File under Silver Linings:  last week's episode with the unwelcome visitors (which seems to be concluded by the application of a fierce indoor heat treatment) required a kamikaze decluttering effort which laid bare the deeper strata of stuff in our house.  In the aftermath, we find ourselves putting back the essentials and opening up boxes like the very heavy one, taped shut since 1998, that has stood in our bedroom draped with a cloth and pretending to be a coffee table.

Lo, it contained notebooks!  My notebooks and journals from the very early years--high school, college, my 6 months in Germany after college.  Amid the excruciating details of my forever overlapping love interests-- (how the world has changed! My own 17-year-old, nor most of her friends, does not concern herself with boys or girls or any love interests but with her own mighty path of becomingness.  Is this true in other parts of the world, or is this specific to her and her microcosm?)--there are POEMS to discover, including this one, typed on an actual typewriter and then marked up and down.  It was folded into my journal from 1984-85, my senior year in college.

Careful readers of  Squeeze may recognize a precursor to my poem "The Moon Moves," which in more than one place I claim to have written first as a 2nd-grader.  Apparently I have been living that lie for all it's worth!  The original version above is clearly based on bike trips I took in the dark during my summer at home in Richmond in 1984, where I visited childhood stomping grounds and viewed them with all the wisdom and perspective of a 20-year-old--"old rounds, new."

Of course, nothing is exactly proven except the fact that I have a a really faulty memory.  It is still possible that somewhere I might turn up an original first poem about riding my bike in the dark at age 7 or 8 (mothers let their kids do that back in 1972).  But I think, in trawling my mind for material for Squeeze, that I neatly bypassed the memory of this composed college version of my kid experience and recreated it as a directly experienced episode of my childhood.

But wait!  There's more!  Looking yet more closely at my 1985 draft, I also see elements of another Squeeze poem, "Singing the Swing:" 

old rounds,                                                                  new

Now I swing and point my toes                                   reach out with your toes
straight into the mottled sky.                                        kick at the clouds

I, the chains and the earth,                                           hold safe to the chains
we swing a scalene explosion                                      you're rooted in earth but you're singing the swing

However it has all developed, the Silver Linings file is getting fat, because THIS is why I keep stuff!  Too much stuff, to be sure, but I keep it because

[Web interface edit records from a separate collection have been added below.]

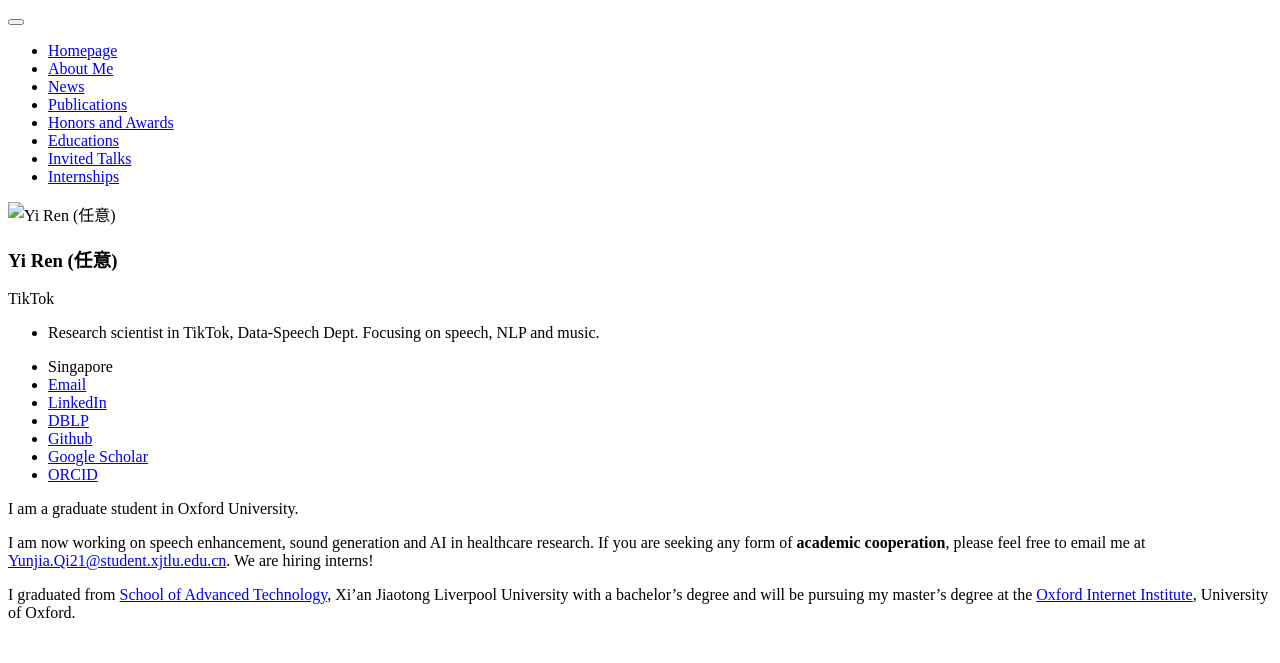
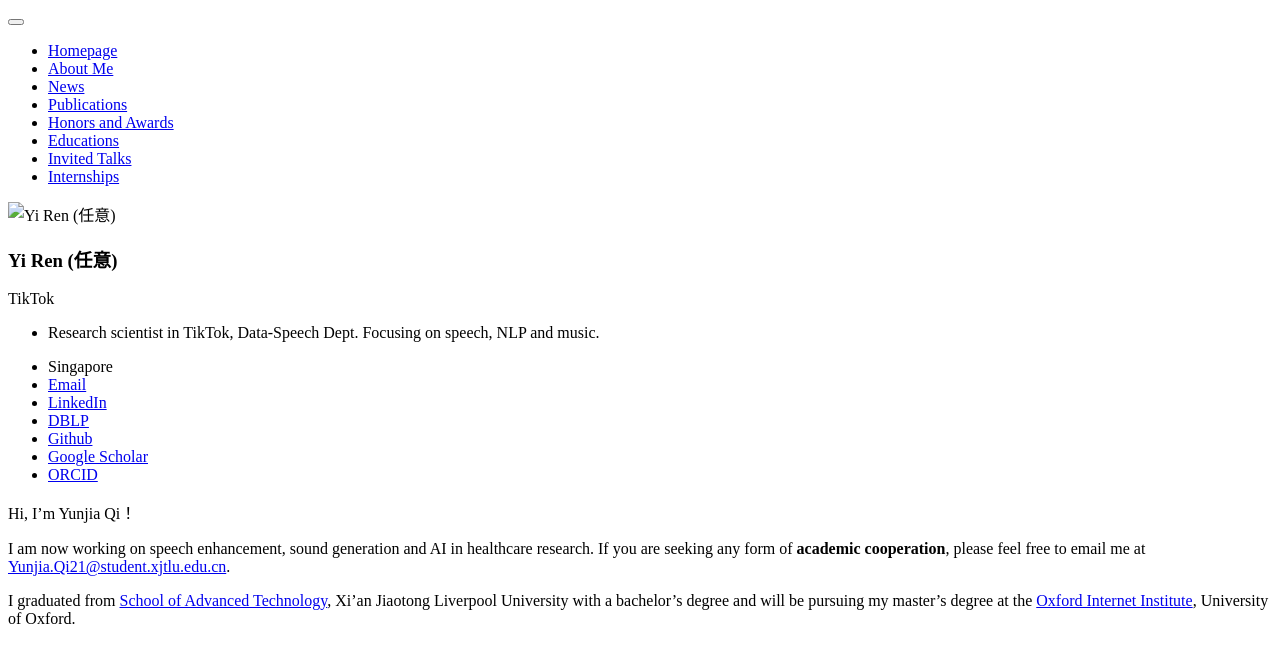
Before and after one commit to RayeRen/rayeren.github.io, a Jekyll site: the page built from _pages/includes/intro.md, in a window 1280 px wide. Shown: the top 663 px of the page. Built offline with Jekyll 4.4.1, drawn with Linux system fonts in a browser that asks for light colours; our own code applies the rules of GitHub Pages for plain Markdown files.

Commit message:
Update intro.md

```diff
--- a/_pages/includes/intro.md
+++ b/_pages/includes/intro.md
@@ -1,6 +1,6 @@
-I am a graduate student in Oxford University.
+Hi, I'm Yunjia Qi！
 
-I am now working on speech enhancement, sound generation and AI in healthcare research. If you are seeking any form of **academic cooperation**, please feel free to email me at [Yunjia.Qi21@student.xjtlu.edu.cn](mailto:Yunjia.Qi21@student.xjtlu.edu.cn). We are hiring interns!
+I am now working on speech enhancement, sound generation and AI in healthcare research. If you are seeking any form of **academic cooperation**, please feel free to email me at [Yunjia.Qi21@student.xjtlu.edu.cn](mailto:Yunjia.Qi21@student.xjtlu.edu.cn).
 
 I graduated from [School of Advanced Technology](https://www.xjtlu.edu.cn/en/study/departments/school-of-advanced-technology/), Xi'an Jiaotong Liverpool University with a bachelor's degree and will be pursuing my master's degree at the [Oxford Internet Institute](https://www.oii.ox.ac.uk/), University of Oxford.
 
```
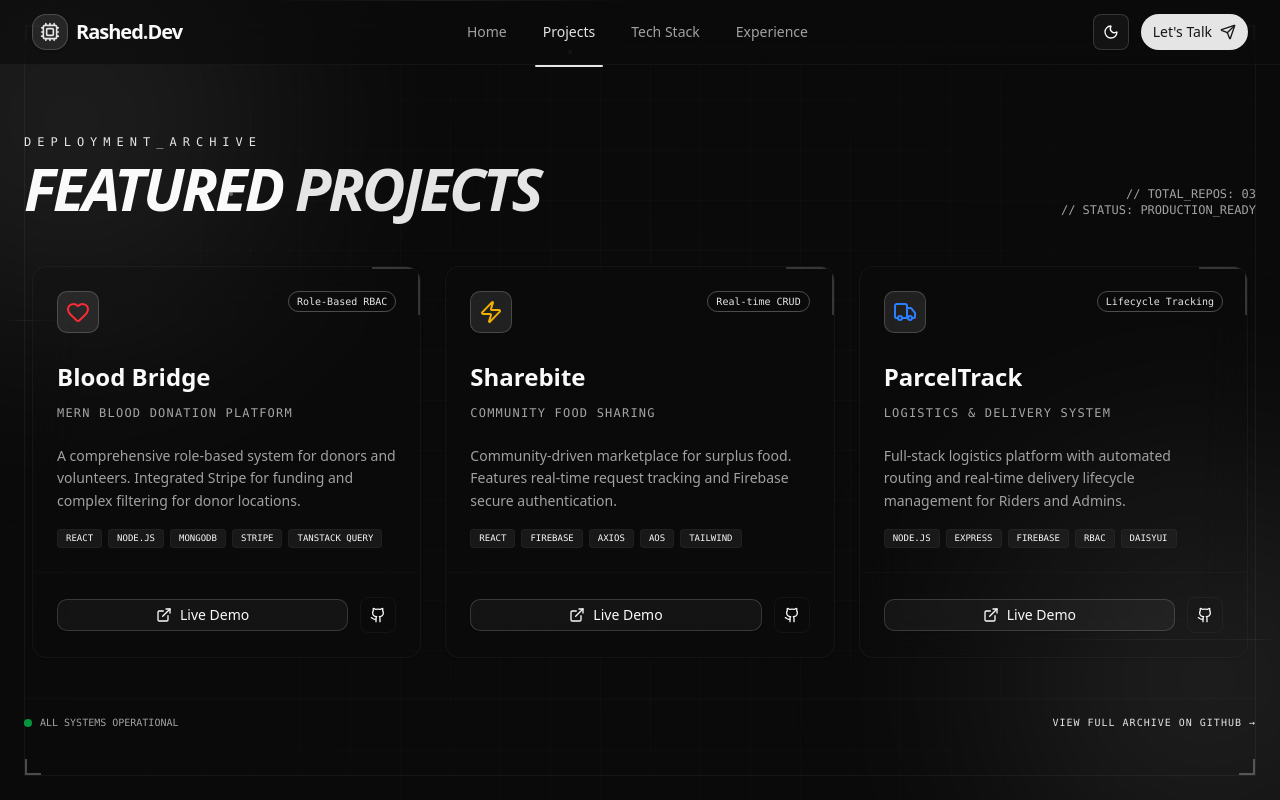
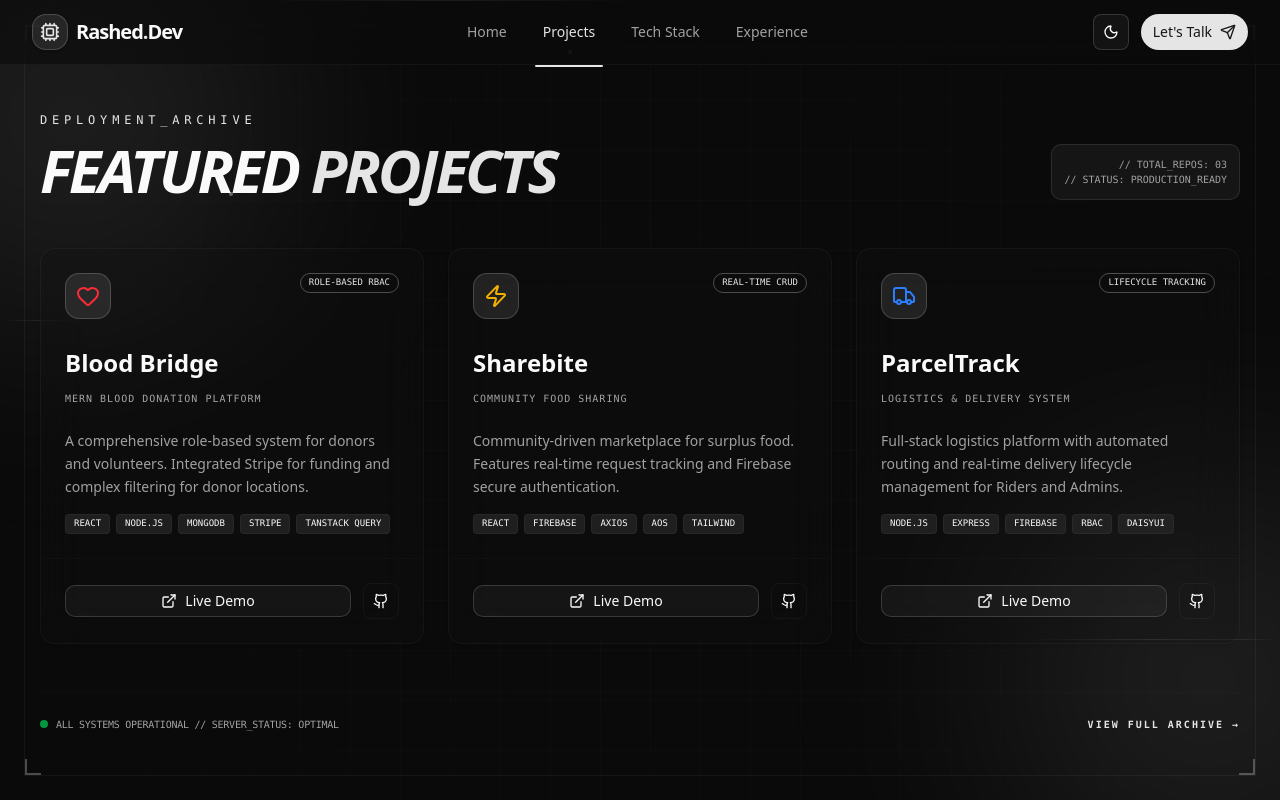
Before and after one commit to rashedulraha/Md-Rashedul-Islam, a React (Vite) app: page /projects in a window 1280 px wide. Built offline with nearby package versions, Linux system fonts and the light colour scheme.

Commit message:
fixed problem project

```diff
--- a/src/Pages/Projects/Projects.tsx
+++ b/src/Pages/Projects/Projects.tsx
@@ -46,112 +46,114 @@ const projects = [
 
 export default function Projects() {
   return (
-    <div className="relative h-screen w-screen overflow-hidden bg-background text-foreground">
+    <div className="relative min-h-screen w-full bg-background text-foreground overflow-x-hidden">
       <Navbar />
+      <div className="fixed inset-0 z-0">
         <Animation />
+      </div>
 
-      <main className="relative z-10 flex h-full flex-col items-center justify-center pt-16 px-6">
-        <div className="max-w-7xl w-full">
+      <main className="relative z-10 pt-28 pb-16 px-6 md:px-10 max-w-7xl mx-auto">
         {/* Section Header */}
-          <div className="flex flex-col md:flex-row justify-between items-end mb-10 gap-4">
-            <div className="space-y-2">
-              <h2 className="text-primary font-mono text-xs tracking-[0.5em] uppercase">
+        <div className="flex flex-col md:flex-row justify-between items-start md:items-end mb-12 gap-6">
+          <div className="space-y-3">
+            <h2 className="text-primary font-mono text-[10px] sm:text-xs tracking-[0.4em] uppercase">
               Deployment_Archive
             </h2>
-              <h1 className="text-4xl md:text-6xl font-black tracking-tighter uppercase italic">
+            <h1 className="text-4xl sm:text-5xl md:text-6xl font-black tracking-tighter uppercase italic leading-none">
               Featured <span className="text-primary">Projects</span>
             </h1>
           </div>
-            <p className="text-muted-foreground text-xs font-mono max-w-xs text-right">
-              // TOTAL_REPOS: 03 <br />
-              // STATUS: PRODUCTION_READY
-            </p>
+          <div className="text-left md:text-right font-mono text-[10px] text-muted-foreground bg-primary/5 p-3 rounded-lg border border-primary/10">
+            <p>// TOTAL_REPOS: 03</p>
+            <p>// STATUS: PRODUCTION_READY</p>
+          </div>
         </div>
 
         {/* Projects Grid */}
-          <div className="grid grid-cols-1 md:grid-cols-2 lg:grid-cols-3 gap-6 overflow-y-auto no-scrollbar max-h-[65vh] p-2">
+        <div className="grid grid-cols-1 md:grid-cols-2 lg:grid-cols-3 gap-6">
           {projects.map((project, index) => (
             <Card
               key={index}
-                className="group relative bg-card/10 backdrop-blur-xl border-border/40 transition-all hover:border-primary/50 hover:bg-primary/2">
+              className="group relative flex flex-col h-full bg-card/20 backdrop-blur-xl border-border/40 transition-all duration-300 hover:border-primary/50 hover:bg-primary/3 overflow-hidden">
               <CardHeader className="space-y-1">
                 <div className="flex justify-between items-start">
-                    <div className="p-2 rounded-lg bg-primary/10 border border-primary/20">
+                  <div className="p-2.5 rounded-xl bg-primary/10 border border-primary/20 group-hover:scale-110 transition-transform duration-300">
                     {project.icon}
                   </div>
                   <Badge
                     variant="outline"
-                      className="font-mono text-[10px] border-primary/30 text-primary">
+                    className="font-mono text-[9px] border-primary/30 text-primary uppercase">
                     {project.metric}
                   </Badge>
                 </div>
-                  <CardTitle className="text-2xl font-bold pt-4">
+                <CardTitle className="text-2xl font-bold pt-4 group-hover:text-primary transition-colors">
                   {project.title}
                 </CardTitle>
-                  <p className="text-xs text-primary/70 font-mono uppercase tracking-widest">
+                <p className="text-[10px] text-primary/70 font-mono uppercase tracking-widest">
                   {project.subtitle}
                 </p>
               </CardHeader>
 
-                <CardContent className="space-y-4">
-                  <p className="text-sm text-muted-foreground leading-relaxed line-clamp-3">
+              <CardContent className="grow space-y-4">
+                <p className="text-sm text-muted-foreground leading-relaxed">
                   {project.description}
                 </p>
                 <div className="flex flex-wrap gap-1.5">
                   {project.tech.map((t) => (
                     <span
                       key={t}
-                        className="text-[9px] font-mono bg-secondary/50 px-2 py-0.5 rounded border border-border/40 uppercase">
+                      className="text-[9px] font-mono bg-secondary/80 text-secondary-foreground px-2 py-0.5 rounded border border-border/40 uppercase">
                       {t}
                     </span>
                   ))}
                 </div>
               </CardContent>
 
-                <CardFooter className="gap-3 border-t border-border/20 pt-4">
+              <CardFooter className="gap-3 border-t border-border/20 pt-4 mt-auto">
                 <Button
                   variant="outline"
                   size="sm"
-                    className="flex-1 gap-2 rounded-lg hover:bg-primary hover:text-primary-foreground transition-all"
+                  className="flex-1 gap-2 rounded-lg hover:bg-primary hover:text-primary-foreground transition-all duration-300"
                   asChild>
-                    <a href={project.links.live} target="_blank">
-                      <ExternalLink className="h-3 w-3" /> Live Demo
+                  <a href={project.links.live} target="_blank" rel="noreferrer">
+                    <ExternalLink className="h-3.5 w-3.5" /> Live Demo
                   </a>
                 </Button>
                 <Button
                   variant="ghost"
                   size="sm"
-                    className="h-9 w-9 p-0 border border-border/40 hover:text-primary"
+                  className="h-9 w-9 p-0 border border-border/40 hover:text-primary hover:border-primary/50"
                   asChild>
-                    <a href={project.links.github} target="_blank">
+                  <a
+                    href={project.links.github}
+                    target="_blank"
+                    rel="noreferrer">
                     <Github className="h-4 w-4" />
                   </a>
                 </Button>
               </CardFooter>
 
-                {/* Corner Decoration */}
-                <div className="absolute top-0 right-0 h-12 w-12 overflow-hidden rounded-tr-xl pointer-events-none">
-                  <div className="absolute top-0 right-0 h-0.5 w-full bg-primary/20" />
-                  <div className="absolute top-0 right-0 h-full w-0.5 bg-primary/20" />
-                </div>
+              {/* Decorative Scanline Effect on Hover */}
+              <div className="absolute inset-0 pointer-events-none border-t border-primary/0 group-hover:border-primary/10 transition-all duration-500" />
             </Card>
           ))}
         </div>
 
         {/* Global Footer info */}
-          <div className="mt-8 flex items-center justify-between border-t border-border/20 pt-4">
+        <div className="mt-12 flex flex-col sm:flex-row items-center justify-between gap-4 border-t border-border/20 pt-6">
           <div className="flex items-center gap-2">
             <span className="h-2 w-2 rounded-full bg-green-500 animate-pulse" />
-              <span className="text-[10px] font-mono text-muted-foreground uppercase">
-                All systems operational
+            <span className="text-[10px] font-mono text-muted-foreground uppercase tracking-tight">
+              All systems operational // server_status: optimal
             </span>
           </div>
           <a
             href="https://github.com/rashedulraha"
-              className="text-[10px] font-mono text-primary hover:underline uppercase tracking-widest">
-              View full archive on GitHub →
+            target="_blank"
+            rel="noreferrer"
+            className="text-[10px] font-mono text-primary hover:text-primary/80 transition-colors uppercase tracking-[0.2em] font-bold">
+            View full archive →
           </a>
-          </div>
         </div>
       </main>
     </div>
```
Also changed, not shown: src/Pages/shared/HeroBanner/HeroBanner.tsx (+39 -26 lines). Lines whose indentation alone changed are shown as unchanged.
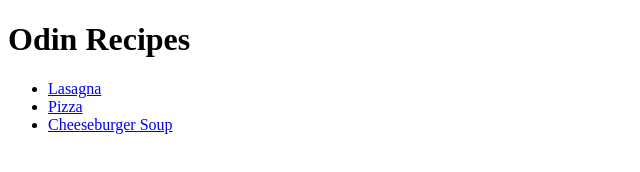
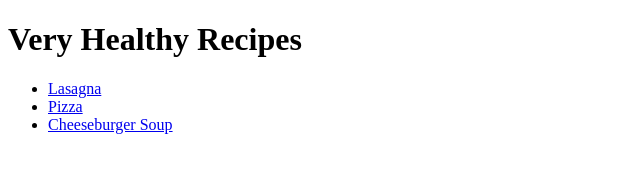
Before and after one commit to JobaF/odin-recipes, a plain HTML site: page index.html in a window 1280 px wide. Shown: the whole page, without its empty margins (0-640 px from the left). Drawn offline with Linux system fonts and the light colour scheme.

Commit message:
Change main page title

```diff
--- a/index.html
+++ b/index.html
@@ -6,7 +6,7 @@
     <title>Odin Recipes</title>
   </head>
   <body>
-    <h1>Odin Recipes</h1>
+    <h1>Very Healthy Recipes</h1>
     <ul>
       <li><a href="./recipes/lasagna.html">Lasagna</a></li>
       <li><a href="./recipes/pizza.html">Pizza</a></li>
```
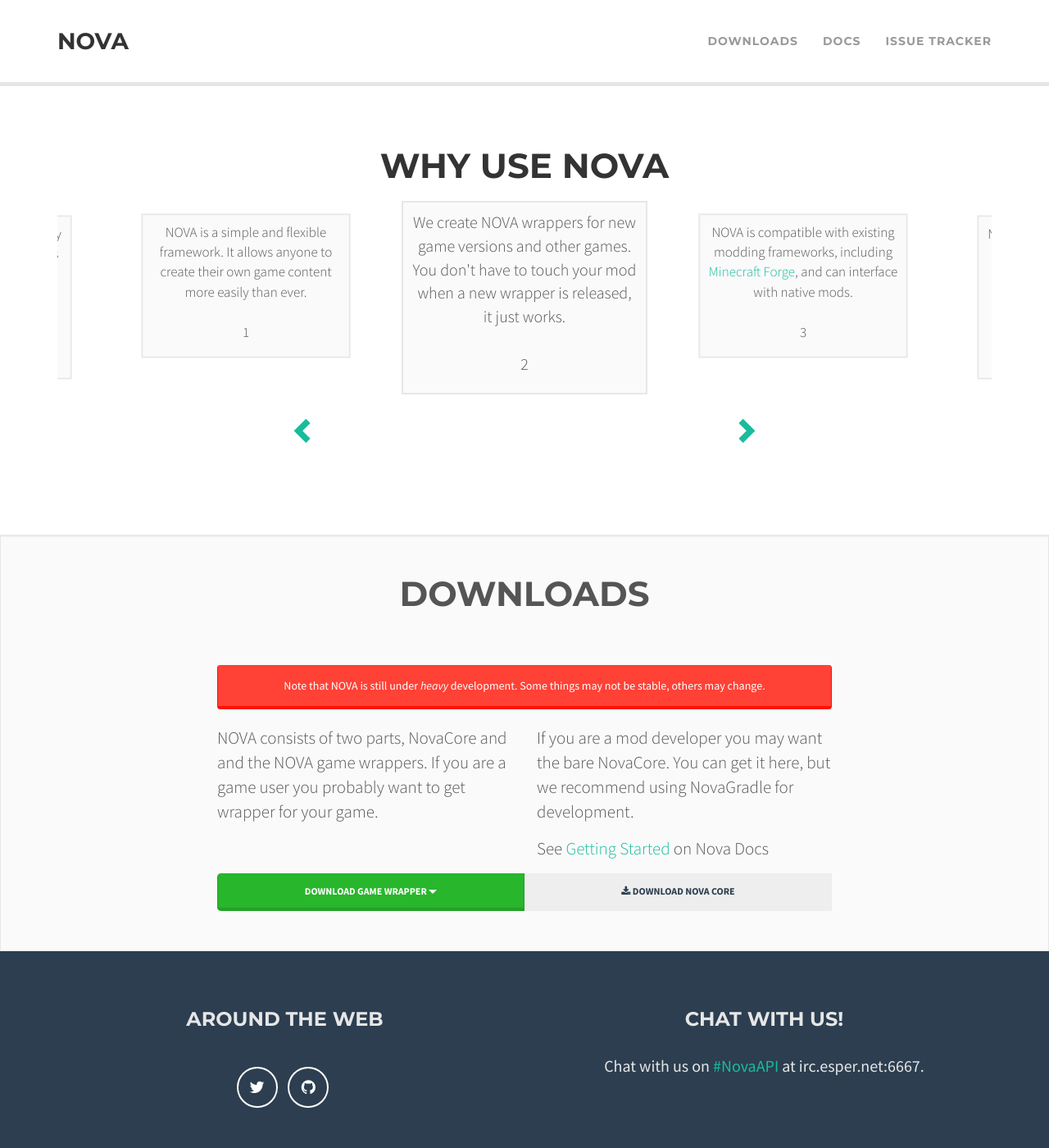
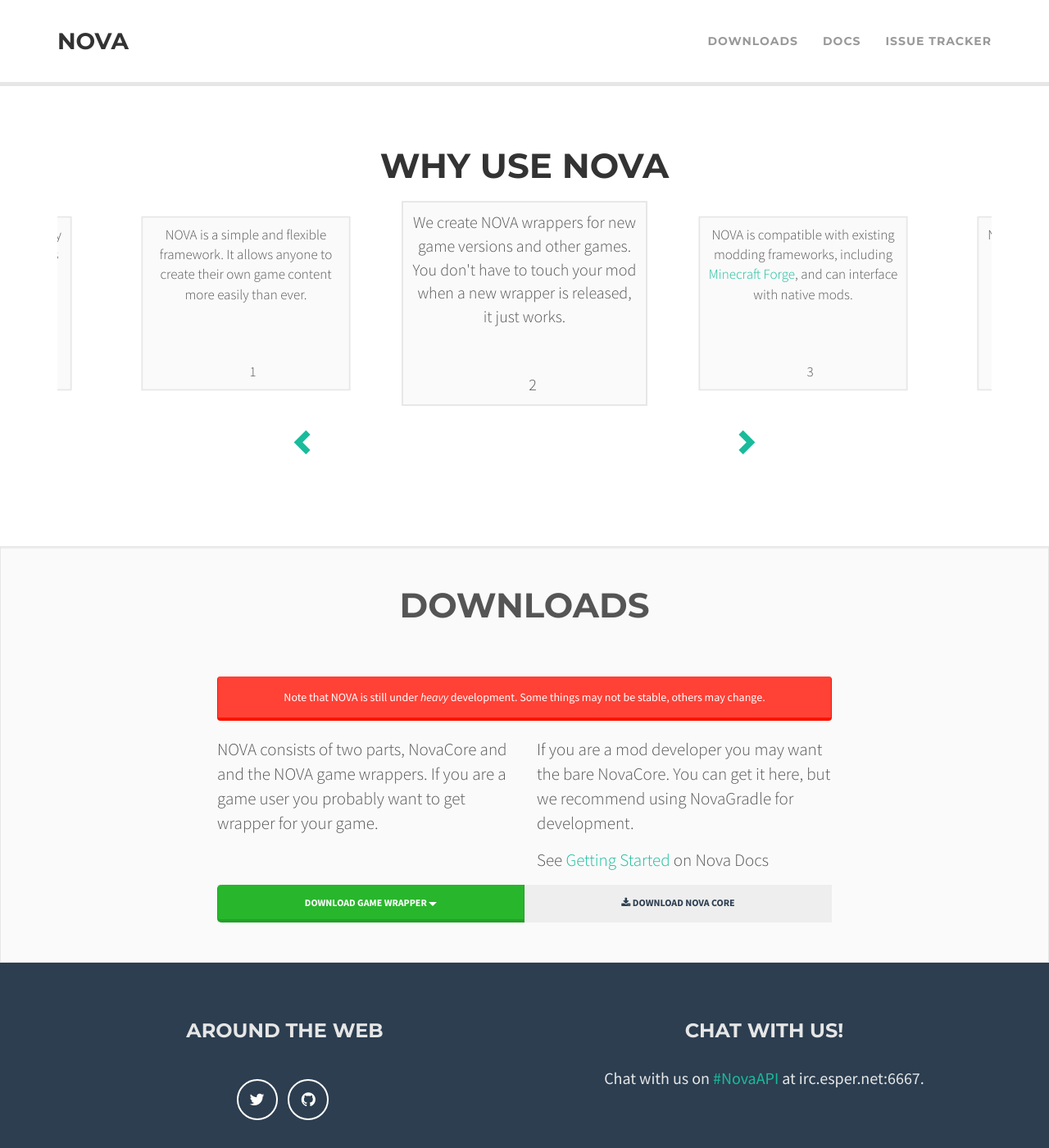
Before and after one commit to NOVA-Team/nova-team.github.io, a Jekyll site: the page built from index.html, in a window 1280 px wide and 1400 px high, scrolled down 442 px. Shown: the whole window at 82% size. Built offline with Jekyll 4.4.1, drawn with Linux system fonts in a browser that asks for light colours; nearby versions of some CDN libraries; library files that are not in the unit come from our copies; Markdown is read by kramdown in place of the engine named in the settings.

Commit message:
Make all cards the same size

```diff
--- a/_sass/nova.scss
+++ b/_sass/nova.scss
@@ -23,6 +23,8 @@
 	margin-top: 20px;
 
 	.slick-slide {
+		height: 250px;
+
 		margin: 0 20px;
 		padding: 10px;
 
@@ -54,6 +56,16 @@
 		p {
 			text-align: center;
 			font-weight: 200;
+			&.nova-use-id {
+				position: absolute;
+				bottom: 0px;
+				margin-left: 25%;
+				margin-right: 25%;
+
+				width: 50%;
+
+				text-align: center;
+			}
 		}
 	}
 }
```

1) the proven fact that I have a really faulty memory
2) writers should never erase or trash anything--
    you never know when or why it may come in interesting, if not actually handy, and
3) "Those who cannot remember the past are condemned to repeat it," and I prefer to repeat my past with a sense of awareness.

I look forward to a steadier, more reciprocal participation in Poetry Friday for the rest of the summer.  Thanks to Tabatha for hosting today at The Opposite of Indifference, where her theme of mistakes offers ample room for my lie the size of the moon!